Some years back, a young man decided he could come up with a way to pass on information about fishing. Perhaps he could answer those questions for himself and others. Perhaps he could even post it on the internet for others to use. At the time Zach Pittman first started, WVAngler.com he was a freshman at Fairmont College. His interest in fishing and a way to share information led him to establish a place for fisherman to record their catch and to tell other fisherman what they were being caught on. He realized that a web-page was the best way to share information with others.

WVAngler.com web page is a place where fisherman can go to find the hatch of insects on different rivers and streams. Those who are interested can find information on the many different species of insect and when they can be expected to hatch. Trout fishermen find this insight invaluable when deciding which stream to fish and which fly to try on the waters.
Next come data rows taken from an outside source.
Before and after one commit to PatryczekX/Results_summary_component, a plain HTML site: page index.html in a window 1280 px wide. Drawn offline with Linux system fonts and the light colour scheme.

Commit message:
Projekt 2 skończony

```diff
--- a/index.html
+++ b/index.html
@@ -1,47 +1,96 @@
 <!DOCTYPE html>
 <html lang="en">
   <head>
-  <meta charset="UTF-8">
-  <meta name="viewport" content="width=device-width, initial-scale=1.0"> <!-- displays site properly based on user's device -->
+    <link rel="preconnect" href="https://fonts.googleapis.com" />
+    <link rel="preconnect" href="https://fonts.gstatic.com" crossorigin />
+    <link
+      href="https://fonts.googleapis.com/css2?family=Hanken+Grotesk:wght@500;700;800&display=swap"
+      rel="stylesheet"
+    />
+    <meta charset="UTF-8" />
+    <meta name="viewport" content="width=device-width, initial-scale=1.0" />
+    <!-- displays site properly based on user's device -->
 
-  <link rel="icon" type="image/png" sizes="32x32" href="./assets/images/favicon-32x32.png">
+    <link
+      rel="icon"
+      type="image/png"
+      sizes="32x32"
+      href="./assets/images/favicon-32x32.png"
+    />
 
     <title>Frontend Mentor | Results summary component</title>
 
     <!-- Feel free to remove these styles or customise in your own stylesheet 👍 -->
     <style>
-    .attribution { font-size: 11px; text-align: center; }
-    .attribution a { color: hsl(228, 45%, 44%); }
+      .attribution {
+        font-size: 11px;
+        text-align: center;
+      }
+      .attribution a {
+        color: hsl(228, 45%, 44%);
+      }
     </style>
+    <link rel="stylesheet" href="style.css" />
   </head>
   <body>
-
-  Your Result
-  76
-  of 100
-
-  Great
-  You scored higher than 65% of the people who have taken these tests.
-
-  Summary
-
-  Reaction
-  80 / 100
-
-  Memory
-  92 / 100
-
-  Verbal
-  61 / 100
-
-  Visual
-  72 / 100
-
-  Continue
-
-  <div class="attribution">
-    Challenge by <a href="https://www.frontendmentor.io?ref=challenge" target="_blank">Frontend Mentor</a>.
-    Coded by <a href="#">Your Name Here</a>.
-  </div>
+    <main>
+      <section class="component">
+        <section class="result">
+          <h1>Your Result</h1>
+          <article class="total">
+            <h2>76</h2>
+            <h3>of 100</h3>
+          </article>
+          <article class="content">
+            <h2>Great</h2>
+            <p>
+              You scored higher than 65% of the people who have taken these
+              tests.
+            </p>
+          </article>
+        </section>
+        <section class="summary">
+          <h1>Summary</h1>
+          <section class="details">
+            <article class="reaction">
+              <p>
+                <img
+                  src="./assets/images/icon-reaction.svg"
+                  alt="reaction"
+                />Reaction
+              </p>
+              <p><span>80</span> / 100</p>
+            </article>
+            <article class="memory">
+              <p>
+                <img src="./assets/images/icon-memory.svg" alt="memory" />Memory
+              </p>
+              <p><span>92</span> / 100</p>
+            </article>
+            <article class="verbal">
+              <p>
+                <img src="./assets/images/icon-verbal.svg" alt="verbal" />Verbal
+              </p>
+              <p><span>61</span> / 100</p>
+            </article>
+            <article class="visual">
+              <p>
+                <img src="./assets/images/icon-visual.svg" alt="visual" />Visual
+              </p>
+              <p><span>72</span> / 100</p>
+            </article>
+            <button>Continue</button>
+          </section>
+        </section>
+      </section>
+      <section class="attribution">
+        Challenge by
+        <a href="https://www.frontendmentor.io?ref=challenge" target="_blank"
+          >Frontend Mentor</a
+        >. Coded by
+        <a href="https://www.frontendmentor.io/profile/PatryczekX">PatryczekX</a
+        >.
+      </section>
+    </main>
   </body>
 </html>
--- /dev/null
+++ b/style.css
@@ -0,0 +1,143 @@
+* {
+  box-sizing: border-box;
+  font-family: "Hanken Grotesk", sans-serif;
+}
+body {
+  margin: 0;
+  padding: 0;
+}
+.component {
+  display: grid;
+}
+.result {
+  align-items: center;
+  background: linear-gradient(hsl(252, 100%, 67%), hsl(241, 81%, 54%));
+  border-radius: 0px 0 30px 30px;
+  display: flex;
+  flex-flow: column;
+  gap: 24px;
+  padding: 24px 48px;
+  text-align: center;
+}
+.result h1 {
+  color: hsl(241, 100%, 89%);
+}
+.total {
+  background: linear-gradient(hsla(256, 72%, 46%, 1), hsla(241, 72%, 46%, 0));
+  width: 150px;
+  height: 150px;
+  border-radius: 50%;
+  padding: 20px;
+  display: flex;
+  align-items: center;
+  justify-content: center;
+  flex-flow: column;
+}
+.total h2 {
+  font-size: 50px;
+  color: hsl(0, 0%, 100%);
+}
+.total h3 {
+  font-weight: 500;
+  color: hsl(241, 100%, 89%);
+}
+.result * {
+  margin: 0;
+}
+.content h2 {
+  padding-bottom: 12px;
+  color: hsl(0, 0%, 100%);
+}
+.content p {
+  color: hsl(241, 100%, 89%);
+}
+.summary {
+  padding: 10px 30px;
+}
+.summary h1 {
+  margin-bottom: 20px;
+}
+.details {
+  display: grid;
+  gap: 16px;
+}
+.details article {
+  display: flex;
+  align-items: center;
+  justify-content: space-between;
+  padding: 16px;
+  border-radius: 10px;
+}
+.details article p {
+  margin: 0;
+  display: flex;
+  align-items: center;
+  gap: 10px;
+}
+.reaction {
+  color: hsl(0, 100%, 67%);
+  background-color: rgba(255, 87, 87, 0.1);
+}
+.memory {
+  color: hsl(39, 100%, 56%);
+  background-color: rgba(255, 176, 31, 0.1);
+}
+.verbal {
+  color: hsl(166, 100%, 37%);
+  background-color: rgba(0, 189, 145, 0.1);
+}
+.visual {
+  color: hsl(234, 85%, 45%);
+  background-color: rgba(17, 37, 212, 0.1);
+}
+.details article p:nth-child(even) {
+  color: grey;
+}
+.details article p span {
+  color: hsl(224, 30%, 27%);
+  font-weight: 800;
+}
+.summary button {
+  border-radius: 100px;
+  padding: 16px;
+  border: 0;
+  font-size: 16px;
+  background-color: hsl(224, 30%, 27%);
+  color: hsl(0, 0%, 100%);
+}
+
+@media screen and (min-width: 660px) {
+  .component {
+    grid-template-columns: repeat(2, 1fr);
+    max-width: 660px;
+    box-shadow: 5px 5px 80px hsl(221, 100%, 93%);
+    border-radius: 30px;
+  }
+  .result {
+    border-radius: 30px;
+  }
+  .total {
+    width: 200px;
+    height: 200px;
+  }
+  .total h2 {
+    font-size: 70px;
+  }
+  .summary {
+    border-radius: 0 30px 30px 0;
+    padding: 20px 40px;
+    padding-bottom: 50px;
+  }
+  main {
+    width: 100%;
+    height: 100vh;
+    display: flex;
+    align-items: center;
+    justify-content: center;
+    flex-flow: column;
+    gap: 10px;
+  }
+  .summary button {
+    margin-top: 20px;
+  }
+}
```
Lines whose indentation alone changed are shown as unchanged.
You have a new Brown Stonefly lure that you tied last winter and you want to try it. The hatch chart will give you an idea when Stonefly’s begin to emerge from under rocks. It tells of midsummer hatch in local streams. You’re going to have to wait a few months to give it a try.

The site also offers a place to view pictures of trophy catches of musky and bass. But the main fish that is at home on these web pages is the prized trout. Tips for fly tying, fisherman blogs, rod building, finding fishing guides and outfitters can all be found on this site. It is well laid out and information is easy to find. The pictures are beautiful and well done. Whether you are a fisherman or not, visiting this site is well worth your time.

Zach is the owner and founder of the web site. He is helped by Jonathan Paine of Elkins, who is the web site administrator and Web-Master. These two men along with a group of avid fisherman called moderators help to keep this sight current with accurate information and helpful tips.

“Fishing is much more than fish. It is the great occasion when we may return to the fine simplicity of our forefathers.” -Herbert Hoover. One other thing the site offers is a list of fishing quotes that I have used in my story today. Here is one of mine that I will leave you with. “We each see life though different eyes as its waters flow before us, sometimes gentle in its passing and sometimes turbulent like the riffle in the stream. Perhaps we each can be happy as the fish that has been caught and then released to be free on his way in the waters of life. Neither the gentle stream nor our lives shall go on forever, except in a place where fish are always biting as we look Through the Lens.